[Version comparison data]
[Start of Attachment]

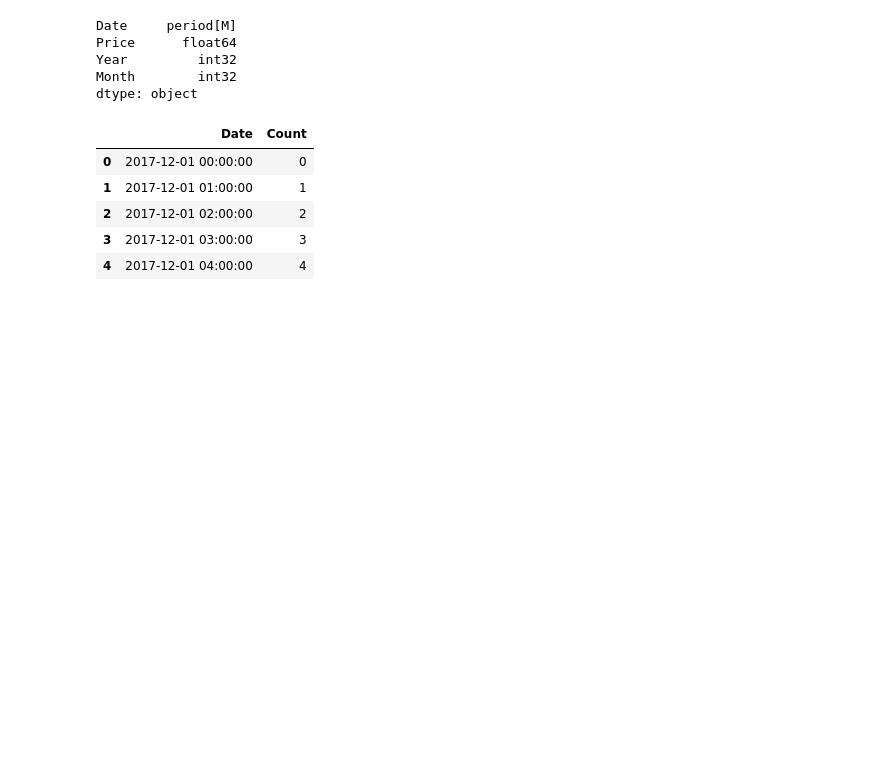
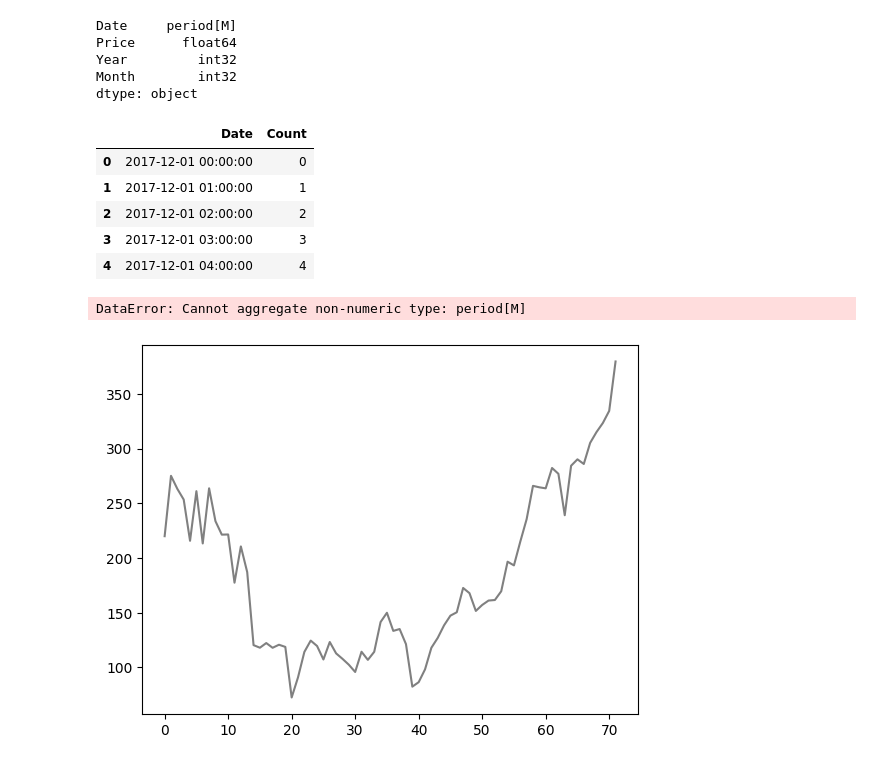
Before and after one commit to Pratyusha-Mukherjee/FSP-MachineLearning, a Jupyter notebook: day7/monthly_price/monthly_price.ipynb, the cells around one changed output. Drawn from its saved outputs; the diff is of its cells as text; code cells hidden in the pictures; blank space fills up the shorter version.

```diff
--- a/day7/monthly_price/monthly_price.ipynb
+++ b/day7/monthly_price/monthly_price.ipynb
@@ -107,3 +107,14 @@ first_series.head()
 | 2 | 2017-12-01 02:00:00 | 2 |
 | 3 | 2017-12-01 03:00:00 | 3 |
 | 4 | 2017-12-01 04:00:00 | 4 |
+# %%
+
+rolling_window_5=df.rolling(window=5)
+# %%
+import warnings
+warnings.filterwarnings('ignore')
+df['Price'].plot(color='gray')
+rolling_window_5.mean()['Price'].plot(color='blue')
+# %% [output]
+DataError: Cannot aggregate non-numeric type: period[M]
+[figure, added]
```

[End of Attachment]

* [YOUR OBJECTIVE] What is needed is a copy of every line above in which "warnings" appears.

* [RESULT BELOW]
+import warnings
+warnings.filterwarnings('ignore')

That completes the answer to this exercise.